Super Chix has mastered the balance between upscale and kid-friendly. In addition to the tables, it created a custard bar that both adults and kids love. Children especially like going up to it after dinner for a sweet treat, Sirna says. The “chicken coop” is a simple play area where kids can frolic after dinner while parents enjoy wine or beer. The genius of the play area, Sirna says, is that it’s tucked away outside and diners without kids probably wouldn’t know it was there.

Sirna says lighting is the biggest change restaurateurs can make to attract dinner customers and improve design. She used different lighting elements—mercury-tipped bulbs in a low soffit over the banquettes, pendant lights over the bar—to define different areas of the restaurant. Lighting also improves the look of food and dining companions, and when dimmed, it makes guests feel like they’re escaping to a dinner restaurant rather than an energetic lunch place.

“Design communicates so many things,” Starr says. It lets customers experience the restaurant both consciously and unconsciously: Nekter re-envisioned its queuing system so customers aren’t herded into a line immediately but can decide for themselves when to approach the counter; Sharky’s added a large neon sign that says “Feel Good About Eating” to invite guests to consider their meal and what “healthy” means to them.

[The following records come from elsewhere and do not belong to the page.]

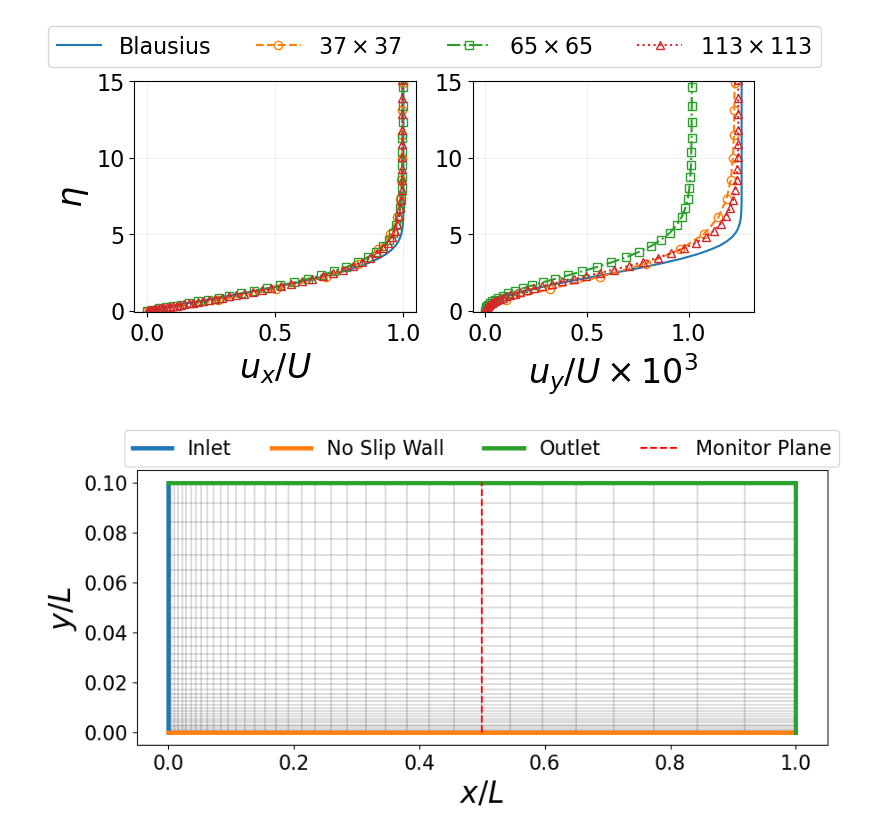
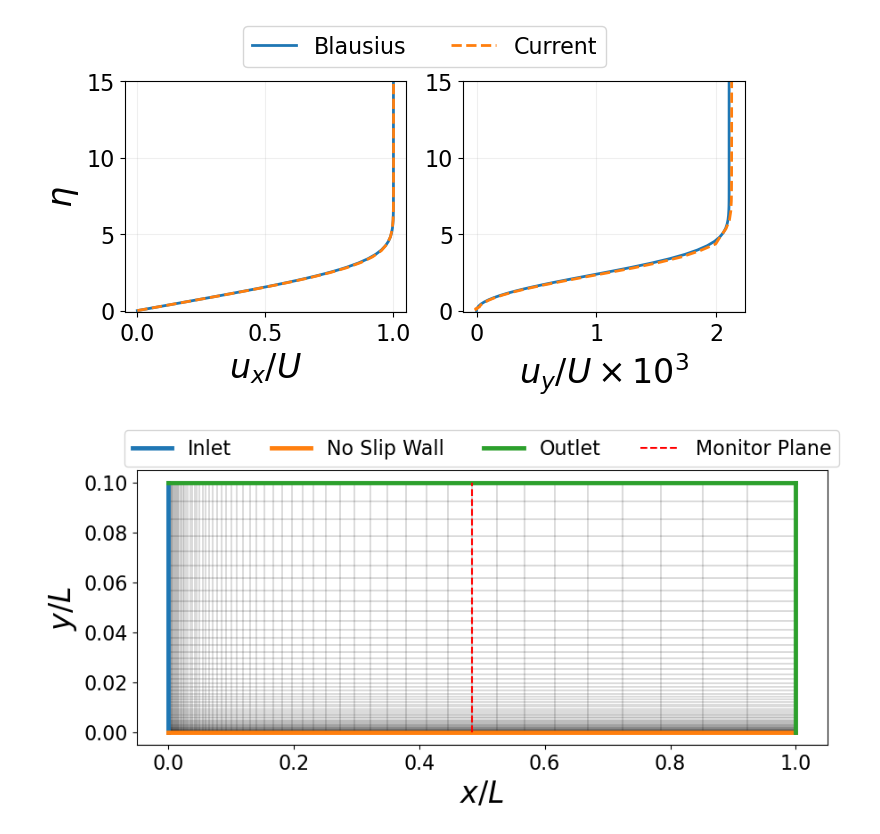
Before and after one commit to Propulsion-Power-TU-Delft/CTurboBFM, a Jupyter notebook: testcases/Blausius_FlatPlate/compare_results.ipynb, the cells around one changed output. Drawn from its saved outputs; the diff is of its cells as text; code cells hidden in the pictures.

```diff
--- a/testcases/Blausius_FlatPlate/compare_results.ipynb
+++ b/testcases/Blausius_FlatPlate/compare_results.ipynb
@@ -6,21 +6,26 @@ from unsflow.utils.plot_styles import *
 # %%
 
 input_filenames = [
-        "Level_00/Volume_CSV/results.csv",
-        "Level_01/Volume_CSV/results.csv",
-        "Level_02/Volume_CSV/results.csv",
+        # "Level_37x37/Volume_CSV/results.csv",
+        "Level_65x65/Volume_CSV/results.csv",
+        # "Level_113x113/Volume_CSV/results.csv",
         ]
 
 labels = [
-        r'$37\times37$',
-        r'$65\times65$',
-        r'$113\times113$'
+        # r'$37\times37$',
+        # r'$65\times65$',
+        r'Current'
 ]
 lstyles = [
-        '--o',
-        '-.s',
-        ':^'
+        '--',
+        '-.',
+        ':'
 ]
+
+L = 0.2
+xComparison = 0.5*L
+nu = 1.48E-5
+lw = 2
 # %%
 datas = {}
 
@@ -34,53 +39,45 @@ for ii,input_filename in enumerate(input_filenames):
     data = {col: df[col].to_numpy().reshape((ni, nj, nk)) for col in df.columns}
     datas[ii] = data
 # %%
-blausius = np.loadtxt("Level_01/blausius_table.csv", delimiter=",", skiprows=1)
+blausius = np.loadtxt("Level_37x37/blausius_table.csv", delimiter=",", skiprows=1)
 eta = blausius[:, 0]
 dfdeta = blausius[:, 1]
 eta_dfdeta_minusf = blausius[:, 2]
 # %%
-L = datas[0]['x'][-1, 0, 0] - datas[0]['x'][0, 0, 0]
-nu = 1.48E-5
-xComparison = datas[0]['x'][0, 0, 0] + L / 2
-
 fig, ax = plt.subplots(1, 2, figsize=(8, 3))
 for key, data in datas.items():
-    iCheck = np.argmin(np.abs(data['x'][:, 0, 0] - xComparison))
+    ni = data['x'].shape[0]
+    iCheck = 2*ni//3
 
     U = data['Velocity X'][iCheck, -1, 0]
-    U = 68.3
     y = data['y'][iCheck, :, 0]
     x = data['x'][iCheck, :, 0]
     etaFlow = y / (nu * x / U)**0.5
     ublausius = U * dfdeta
     vblausius = 0.5 * (U * nu / x[iCheck]) ** 0.5 * eta_dfdeta_minusf
 
     if key==0:
-        ax[0].plot(ublausius/U, eta, label='Blausius')
-        ax[1].plot(vblausius/U*1000, eta)
-    ax[0].plot(data['Velocity X'][iCheck, :, 0]/U, etaFlow, lstyles[key], mfc='none',label=labels[key])
-    ax[1].plot(data['Velocity Y'][iCheck, :, 0]/U*1000, etaFlow, lstyles[key], mfc='none',)
+        ax[0].plot(ublausius/U, eta, label='Blausius', lw=lw)
+        ax[1].plot(vblausius/U*1000, eta, lw=lw)
+    ax[0].plot(data['Velocity X'][iCheck, :, 0]/U, etaFlow, lstyles[key], mfc='none',label=labels[key], lw=lw)
+    ax[1].plot(data['Velocity Y'][iCheck, :, 0]/U*1000, etaFlow, lstyles[key], mfc='none', lw=lw)
 
 
 fig.legend(ncol=len(input_filenames)+1, bbox_to_anchor=(0.5, 1.1), loc='upper center')
 ax[0].set_ylabel(r'$\eta$')
 ax[0].set_xlabel(r'$u_x/U$')
 ax[0].grid(alpha=0.2)
 
 ax[1].set_xlabel(r'$u_y/U \times 10^3$')
 ax[1].grid(alpha=0.2)
 
 ax[0].set_ylim(-0.1, 15)
 ax[1].set_ylim(-0.1, 15)
 
 fig.savefig('flatplate_results_comparison.pdf', bbox_inches='tight')
 # %% [output]
-[figure, old version]
+[figure, new version]
 # %%
-data = datas[0]
-L = datas[0]['x'][-1, 0, 0] - datas[0]['x'][0, 0, 0]
-iCheck = np.argmin(np.abs(datas[0]['x'][:, 0, 0] - xComparison))
-# plot the grid
 plt.figure(figsize=(10,4))
 
 
@@ -105,4 +102,4 @@ plt.ylabel(r'$y/L$')
 plt.legend(ncol=4, bbox_to_anchor=(0.5, 1.18), loc='upper center')
 plt.savefig('flatplate_grid.pdf', bbox_inches='tight')
 # %% [output]
-[figure, old version]
+[figure, new version]
```
Also changed, not shown: 9 other files.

And really, the influence of design doesn’t get more apparent than that.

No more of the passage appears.